February ran by me too quickly. And I might still be waiting for this sunny stretch of the February fake out to end in a blizzard of snowy freezing rain. But that’s just a lifetime of experience and the cynic in me. I just want a justifiable reason for feeling behind on seeding and preparing the earth for the coming season. But really, I’m not behind, I am right on schedule. I need to stop comparing myself to others who have awesome hoop houses and other fun toys.
It’s been a heavy month, and I am lucky there is one extra day this year in the month of February. I spoke at 4 events, brought on two amazing Interns, worked out some of the last bureaucratic agreements and made SO MANY new friends! And currently I have lost my voice.
This month has been two fold. It’s Black History Month were we turn our focus to and highlight the Black History and Greatness that is also American History and personal to myself.
Personally, I met some amazing Indigenous farmers! Pictured above is Spring from Sakari Farm in Bend, Or. It’s all been rather serendipitous. I had no idea and I have never been at a non Native event where there were so many native people present! I suppose that’s the power of seed, we had all attend the Organic Seed Alliance.
Pictured above is Kris Hubbard and Noah of Native Seeds/SEARCH
I had the privilege of meeting at the event and helping Kris Hubbard of Wild Wood Farms Heirloom Seed Company, Hanna and Bill during the seed swap. It truly brought tears to my eyes. I am forever grateful to have been able to meet these fine folks working so hard to save and protect seed. And to further more, rematriate seed back to indigenous tribes. This year I am teaming up with a past CSA member, Mulysa of Resilience Design, to grow out tomatoes, we’ll be saving these tomatoes seeds! I also purchased some seed from Kris to grow out and return back to the tribes. I even found a bean from Kootenai Tribe that was sourced from the Bitterroot Valley in Montana, it’s so close to where the Sinixt people are from!! There is also a Nimi’ipuu (Nez Pierce) bean too!
I hope you are all excited to grow out and eat some great food and help in seed saving activities!! We need taste testers.

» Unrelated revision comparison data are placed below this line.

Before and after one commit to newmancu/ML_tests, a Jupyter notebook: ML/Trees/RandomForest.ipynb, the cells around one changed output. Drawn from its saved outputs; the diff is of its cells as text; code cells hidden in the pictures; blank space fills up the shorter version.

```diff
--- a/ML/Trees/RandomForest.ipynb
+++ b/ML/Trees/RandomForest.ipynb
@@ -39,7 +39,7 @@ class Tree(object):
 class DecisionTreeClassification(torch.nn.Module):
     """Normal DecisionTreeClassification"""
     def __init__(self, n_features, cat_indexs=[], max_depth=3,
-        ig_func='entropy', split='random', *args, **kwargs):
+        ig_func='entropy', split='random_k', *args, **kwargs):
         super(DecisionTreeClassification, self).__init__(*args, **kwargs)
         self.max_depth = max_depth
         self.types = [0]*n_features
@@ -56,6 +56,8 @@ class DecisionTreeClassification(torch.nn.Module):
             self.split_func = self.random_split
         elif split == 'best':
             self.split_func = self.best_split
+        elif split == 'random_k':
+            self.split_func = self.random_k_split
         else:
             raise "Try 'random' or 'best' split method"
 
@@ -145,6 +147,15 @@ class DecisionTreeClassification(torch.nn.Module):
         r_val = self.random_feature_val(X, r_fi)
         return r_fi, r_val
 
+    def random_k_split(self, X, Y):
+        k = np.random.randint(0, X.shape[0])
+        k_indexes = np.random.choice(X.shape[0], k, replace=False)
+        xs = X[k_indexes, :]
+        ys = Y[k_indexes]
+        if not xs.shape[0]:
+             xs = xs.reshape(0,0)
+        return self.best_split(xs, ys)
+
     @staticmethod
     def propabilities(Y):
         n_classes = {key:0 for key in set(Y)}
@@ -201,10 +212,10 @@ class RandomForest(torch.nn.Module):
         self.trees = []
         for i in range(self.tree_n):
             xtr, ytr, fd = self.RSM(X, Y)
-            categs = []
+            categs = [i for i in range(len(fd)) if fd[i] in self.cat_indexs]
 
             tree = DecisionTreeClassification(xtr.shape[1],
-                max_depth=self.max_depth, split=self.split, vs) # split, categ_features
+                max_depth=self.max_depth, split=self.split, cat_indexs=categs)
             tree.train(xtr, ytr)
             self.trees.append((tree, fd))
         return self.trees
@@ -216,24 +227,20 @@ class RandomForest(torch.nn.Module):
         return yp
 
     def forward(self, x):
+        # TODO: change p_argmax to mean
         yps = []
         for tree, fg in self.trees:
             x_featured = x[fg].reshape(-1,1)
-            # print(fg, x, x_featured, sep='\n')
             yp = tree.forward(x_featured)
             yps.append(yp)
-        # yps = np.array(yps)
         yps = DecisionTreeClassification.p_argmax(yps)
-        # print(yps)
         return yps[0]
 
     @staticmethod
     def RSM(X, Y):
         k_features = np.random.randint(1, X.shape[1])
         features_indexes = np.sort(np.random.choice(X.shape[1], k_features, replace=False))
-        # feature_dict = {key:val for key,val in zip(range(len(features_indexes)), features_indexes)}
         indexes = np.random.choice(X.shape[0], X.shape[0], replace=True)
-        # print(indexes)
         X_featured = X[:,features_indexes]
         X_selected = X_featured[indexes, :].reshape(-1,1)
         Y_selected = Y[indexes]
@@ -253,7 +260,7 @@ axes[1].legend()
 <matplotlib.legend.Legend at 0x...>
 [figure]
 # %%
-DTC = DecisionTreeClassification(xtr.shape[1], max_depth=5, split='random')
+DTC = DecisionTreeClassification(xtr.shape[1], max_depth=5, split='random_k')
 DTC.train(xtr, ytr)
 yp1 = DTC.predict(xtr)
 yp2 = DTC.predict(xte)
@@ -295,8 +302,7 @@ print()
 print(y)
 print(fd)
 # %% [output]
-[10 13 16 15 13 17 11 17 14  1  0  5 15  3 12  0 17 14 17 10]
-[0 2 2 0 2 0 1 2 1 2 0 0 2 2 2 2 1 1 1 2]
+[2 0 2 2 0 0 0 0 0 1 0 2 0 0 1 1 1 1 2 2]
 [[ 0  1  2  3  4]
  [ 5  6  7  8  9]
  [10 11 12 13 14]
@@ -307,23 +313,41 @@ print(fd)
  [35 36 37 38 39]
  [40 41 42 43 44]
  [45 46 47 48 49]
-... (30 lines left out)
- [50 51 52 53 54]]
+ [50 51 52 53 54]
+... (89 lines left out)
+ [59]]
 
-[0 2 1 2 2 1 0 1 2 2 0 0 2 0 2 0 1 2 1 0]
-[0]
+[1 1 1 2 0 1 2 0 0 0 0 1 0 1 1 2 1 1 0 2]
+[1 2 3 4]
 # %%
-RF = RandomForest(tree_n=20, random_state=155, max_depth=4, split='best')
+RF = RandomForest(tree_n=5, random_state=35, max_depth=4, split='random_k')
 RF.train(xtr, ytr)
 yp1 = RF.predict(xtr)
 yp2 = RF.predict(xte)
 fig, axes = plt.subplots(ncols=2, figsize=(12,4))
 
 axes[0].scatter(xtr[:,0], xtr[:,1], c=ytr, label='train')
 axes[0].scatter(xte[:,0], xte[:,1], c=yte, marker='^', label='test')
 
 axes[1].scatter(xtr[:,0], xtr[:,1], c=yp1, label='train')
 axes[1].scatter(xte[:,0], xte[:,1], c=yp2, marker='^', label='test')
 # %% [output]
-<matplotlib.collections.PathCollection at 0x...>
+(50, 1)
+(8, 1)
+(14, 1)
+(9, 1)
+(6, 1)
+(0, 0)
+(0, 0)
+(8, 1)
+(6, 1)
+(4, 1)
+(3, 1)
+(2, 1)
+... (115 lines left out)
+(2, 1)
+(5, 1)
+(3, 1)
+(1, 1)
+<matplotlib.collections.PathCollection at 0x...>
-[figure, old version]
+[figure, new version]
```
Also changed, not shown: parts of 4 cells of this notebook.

This is the evolution of an Indigenous CSA Farm in the Pacific Northwest. You are all apart of it. We cannot undo history. We cannot erase it. We will learn to embrace it and the lessons we learn, the resilience it gifts to us, the strength we need to continue on in a world where life is as much of the equation as death. When you buy a CSA share with Good Rain, you are participating in a Solidarity Economy. When we save seed we protect our communities food sovereignty. And we send that seed back to the original tenders of that variety, with deep roots and history, we repair some of the damage, give our sincerest apologies and participate in physical and spiritual reparations. We can’t un-steal the land, but we can better share it, same goes for the seeds and food. I want you to know, your money, your support, your dinner plates full of my food, it pays for my time and ability to attend events like the OSA Conference, to meet Kris, to grow out seeds and to share them back. I know we don’t all have the time, or physical ability, but together we make it all come alive, make it all feasible for each of us to pursue our passions and repair damage created a long time ago but still felt and reverberating today.
So, personally, it’s been a heavy month and with my deepest gratitude to my CSA Members, it wouldn’t be possible without you. I also hope you are silly stoked to help in the various seed saving activities me and the new interns are planning for later this summer!! No reason reparations can’t be a joyous, yummy community event!!
For the twofer, it’s BLACK HISTORY MONTH FOR 15 MORE HOURS! But we all know it’s something we should always try to keep present in our minds year round.
I just wanted to share with you Booker T. Whatley. He’s got an amazing story and helped bring the idea of Community Supported Agriculture to the American populace and give it the shape it holds to this day. He had referred it to the model as Clientele Membership Club’s. Where would we be without his brilliance? He had tons of clever ideas and executed many of them and for that I am grateful. Without his bringing, publishing and talking up his ideas I wonder if CSA would be where and what it is today. The World know I wouldn’t have a farm without this particular capital raising business model.
Though I know and believe the Whatley shaped and established this economic business model in America I wonder if he ever got to talking with Teruo Ichiraku who was helping build the Teikei model of farm support and transparency in Japan at around the same time frame 1960’s-1980’s. During the Korean War Booker T. Whatley was stationed at a Hydroponics Farm in Japan during the 1950’s. Hmmmm… maybe they met there? Whatley also traveled the world talking about his various interests in farming and it’s possible through that publicity some folks got to talking about or with him. Ideas are funny that way, either way, we have Whatley’s thinking, speaking and doing to thank for our modern day CSA programs! Cheers to Booker T. Whatley, thank you for thinking about agriculture!
Your Farmer Michelle